RS Components aims to make 3D printing more accessible to electrical and electronics engineers with the launch of a free solid-modelling tool that works with the distributor’s existing DesignSpark PCB layout software.
Martin Keenan, head of applications strategy at RS Components, claimed just 5 per cent of the company’s customers said they are using 3D mechanical CAD software to help develop product designs, "but it’s much easier to get from concept to creation in three dimensions than with two-dimensional plans”.
RS already supports 3D design by providing a library of models for many of the components in its catalogue that can be imported into tools such as Google’s SketchUp.
“The 3D CAD-model program was where we really started to learn how we could help engineers with mechanical design,” said Keenan. “To date, we have seen more than half a million downloads and the rate of increase continues to accelerate."
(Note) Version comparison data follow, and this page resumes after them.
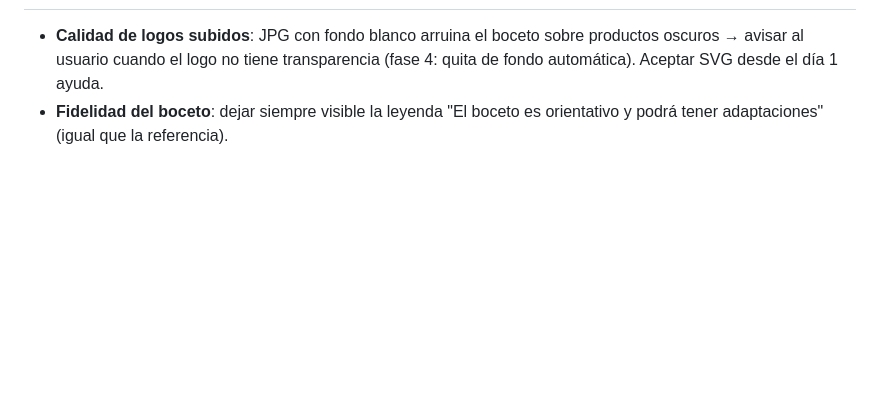
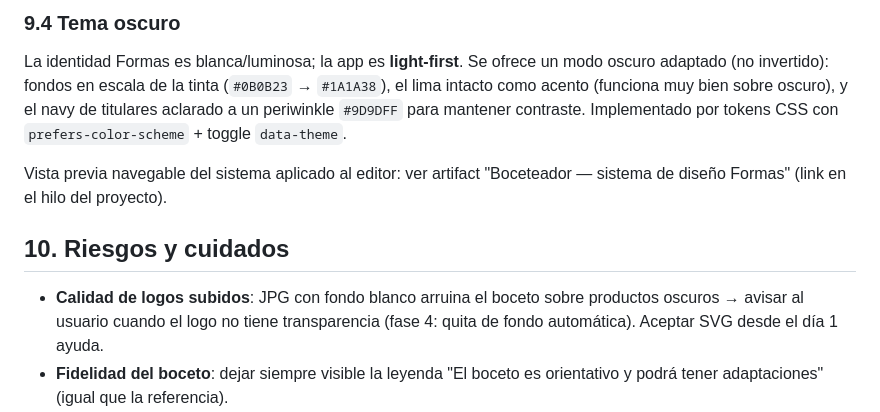
Before and after one commit to rodrigomateus-debug/boceteador-de-logos, a Markdown page: DESIGN.md, the part around one of its changes. Rendered like a GitHub page; blank space fills up the shorter version.

```diff
--- a/DESIGN.md
+++ b/DESIGN.md
@@ -178,3 +244,16 @@ Costo estimado del MVP en producción: **~USD 0–5/mes** (free tiers).
+### 9.4 Tema oscuro
+
+La identidad Formas es blanca/luminosa; la app es **light-first**. Se ofrece
+un modo oscuro adaptado (no invertido): fondos en escala de la tinta
+(`#0B0B23` → `#1A1A38`), el lima intacto como acento (funciona muy bien sobre
+oscuro), y el navy de titulares aclarado a un periwinkle `#9D9DFF` para
+mantener contraste. Implementado por tokens CSS con `prefers-color-scheme` +
+toggle `data-theme`.
+
+Vista previa navegable del sistema aplicado al editor: ver artifact
+"Boceteador — sistema de diseño Formas" (link en el hilo del proyecto).
+
+## 10. Riesgos y cuidados
 
 - **Calidad de logos subidos**: JPG con fondo blanco arruina el boceto sobre
   productos oscuros → avisar al usuario cuando el logo no tiene transparencia
```
Also changed, not shown: other parts of DESIGN.md (+67 -1 lines).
But there are two problems with 3D design today: cost and learning time, Keenan added: “Making changes in traditional 3D CAD is complex and time-consuming”.
To expand its involvement in 3D design and offer its own tool free of charge, RS Components commissioned a version of the solid-modelling tool developed by US-based Spaceclaim on the basis that it offers a simpler user interface than competitive tools. The Spaceclaim software uses four core commands to move, stretch, extrude and bevel parts. Keenan argued that the software will expand the user base for solid modelling.
“Fifteen years ago, electronics design was done first and thrown over the wall to mechanical engineers. Nowadays, customers are under pressure to make their products more aesthetically pleasing," Keenan argued. “What if sales and marketing could get involved with the product development and not just the CAD specialist? Customers are telling us product proposals are sometimes presented in three dimensions and they are more successful. One customer told us: ‘We are losing business to companies able to invest in modern mechanical design software’.”
The DesignSpark Mechanical tool exports STL files used by 3D printers. “We are bringing 3D printing to everyone who wants to use it. To get a prototype printed in 3D is going to be very helpful to engineers: there is no need to spend tens of thousands to get moulding done,” Keenan claimed. “And it will allow companies to explore more options before committing to a design.”
RS will make the tool available for download on Monday, 16 September 2013.